§ PROBLEM DESCRIPTION
Go over the entries below line by line, copying each one that contains the word "diagrams".

§ EXTRACTED ENTRIES
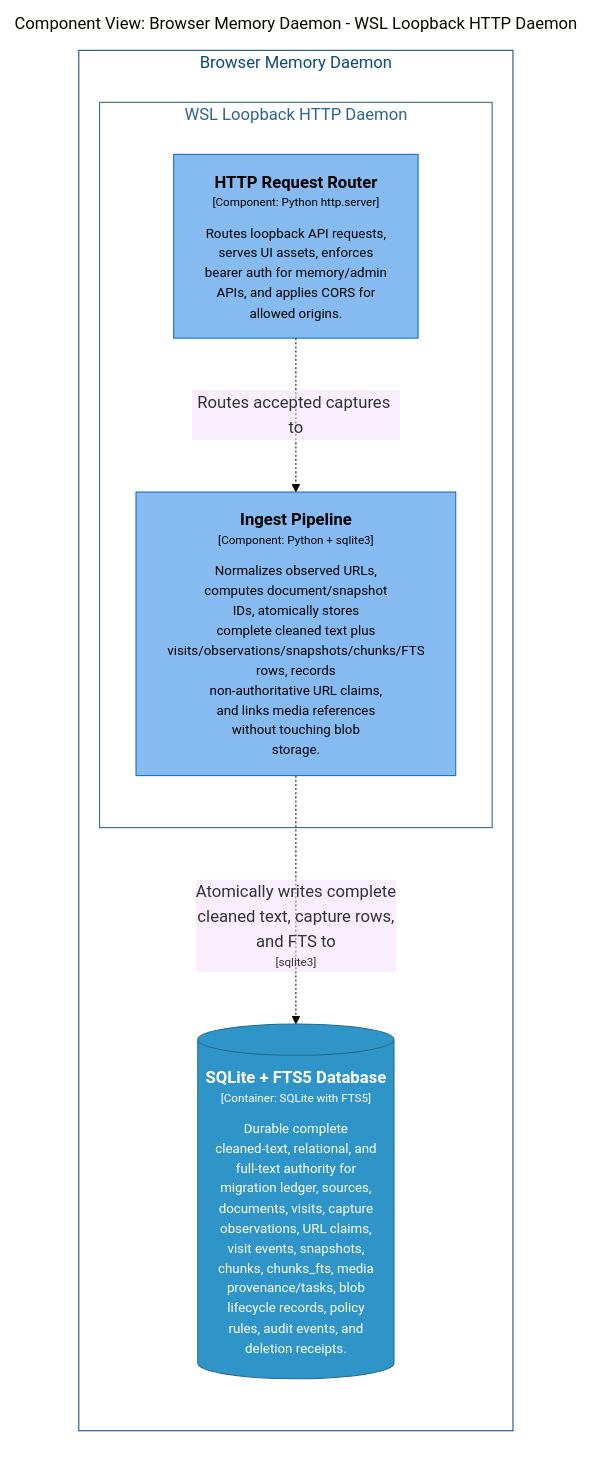
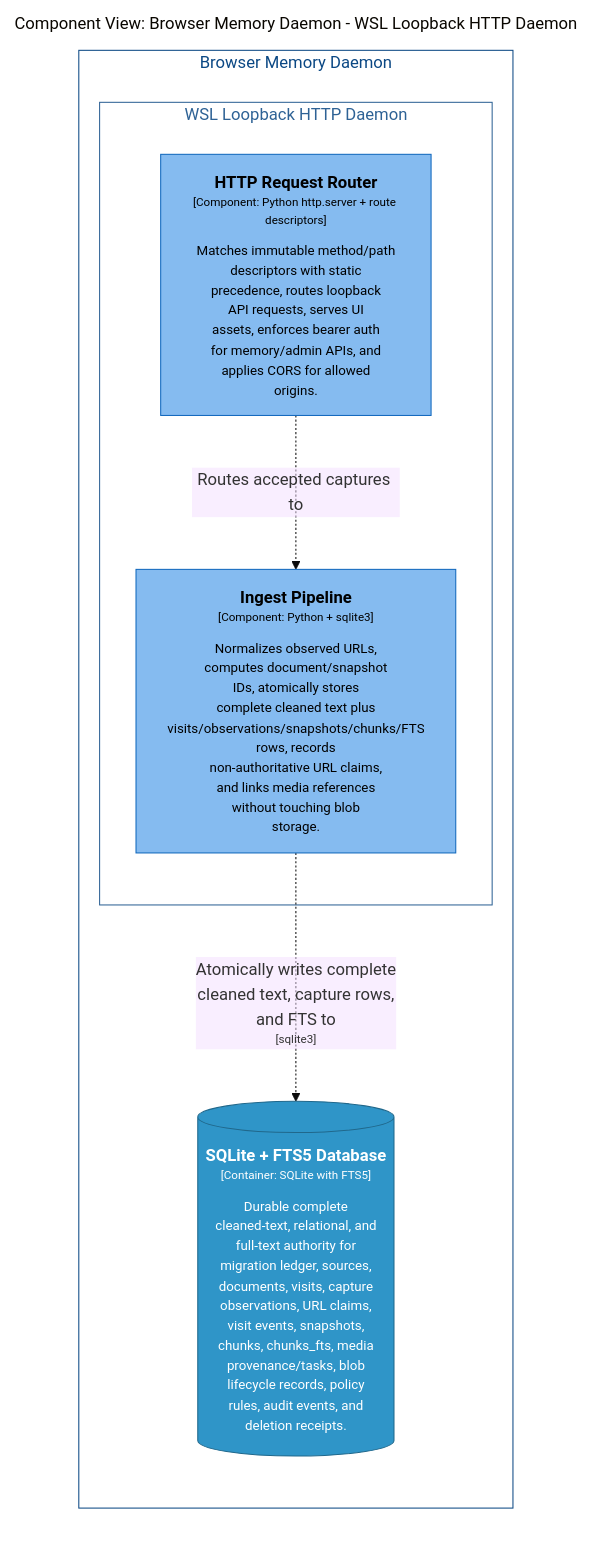
The diagram in docs/architecture/diagrams/markdown/DaemonIngestComponents.md (michaelnicks0/browser-memory-daemon), drawn with Mermaid (base theme) before and after one commit. The commit also changed 93 other files, not shown here.

Commit message:
refactor(http): add compatible route descriptors

````diff
--- a/docs/architecture/diagrams/markdown/DaemonIngestComponents.md
+++ b/docs/architecture/diagrams/markdown/DaemonIngestComponents.md
@@ -16,28 +16,28 @@
 ```mermaid
 graph LR
   linkStyle default fill:#ffffff
 
   subgraph diagram ["Component View: Browser Memory Daemon - WSL Loopback HTTP Daemon"]
     style diagram fill:#ffffff,stroke:#ffffff
 
     subgraph 4 ["Browser Memory Daemon"]
       style 4 fill:#ffffff,stroke:#0b4884,color:#0b4884
 
       subgraph 22 ["WSL Loopback HTTP Daemon"]
         style 22 fill:#ffffff,stroke:#2e6295,color:#2e6295
 
-        23["<div style='font-weight: bold'>HTTP Request Router</div><div style='font-size: 70%; margin-top: 0px'>[Component: Python http.server]</div><div style='font-size: 80%; margin-top:10px'>Routes loopback API requests,<br />serves UI assets, enforces<br />bearer auth for memory/admin<br />APIs, and applies CORS for<br />allowed origins.</div>"]
+        23["<div style='font-weight: bold'>HTTP Request Router</div><div style='font-size: 70%; margin-top: 0px'>[Component: Python http.server + route descriptors]</div><div style='font-size: 80%; margin-top:10px'>Matches immutable method/path<br />descriptors with static<br />precedence, routes loopback<br />API requests, serves UI<br />assets, enforces bearer auth<br />for memory/admin APIs, and<br />applies CORS for allowed<br />origins.</div>"]
         style 23 fill:#85bbf0,stroke:#1168bd,color:#000000
         27["<div style='font-weight: bold'>Ingest Pipeline</div><div style='font-size: 70%; margin-top: 0px'>[Component: Python + sqlite3]</div><div style='font-size: 80%; margin-top:10px'>Normalizes observed URLs,<br />computes document/snapshot<br />IDs, atomically stores<br />complete cleaned text plus<br />visits/observations/snapshots/chunks/FTS<br />rows, records<br />non-authoritative URL claims,<br />and links media references<br />without touching blob<br />storage.</div>"]
         style 27 fill:#85bbf0,stroke:#1168bd,color:#000000
       end
 
       47[("<div style='font-weight: bold'>SQLite + FTS5 Database</div><div style='font-size: 70%; margin-top: 0px'>[Container: SQLite with FTS5]</div><div style='font-size: 80%; margin-top:10px'>Durable complete<br />cleaned-text, relational, and<br />full-text authority for<br />migration ledger, sources,<br />documents, visits, capture<br />observations, URL claims,<br />visit events, snapshots,<br />chunks, chunks_fts, media<br />provenance/tasks, blob<br />lifecycle records, policy<br />rules, audit events, and<br />deletion receipts.</div>")]
       style 47 fill:#2f95c8,stroke:#20688c,color:#ffffff
     end
 
     23-. "<div>Routes accepted captures to</div><div style='font-size: 70%'></div>" .->27
     27-. "<div>Atomically writes complete<br />cleaned text, capture rows,<br />and FTS to</div><div style='font-size: 70%'>[sqlite3]</div>" .->47
 
   end
 ```
````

§ RESPONSE TO THE EXERCISE
The diagram in docs/architecture/diagrams/markdown/DaemonIngestComponents.md (michaelnicks0/browser-memory-daemon), drawn with Mermaid (base theme) before and after one commit. The commit also changed 93 other files, not shown here.
--- a/docs/architecture/diagrams/markdown/DaemonIngestComponents.md
+++ b/docs/architecture/diagrams/markdown/DaemonIngestComponents.md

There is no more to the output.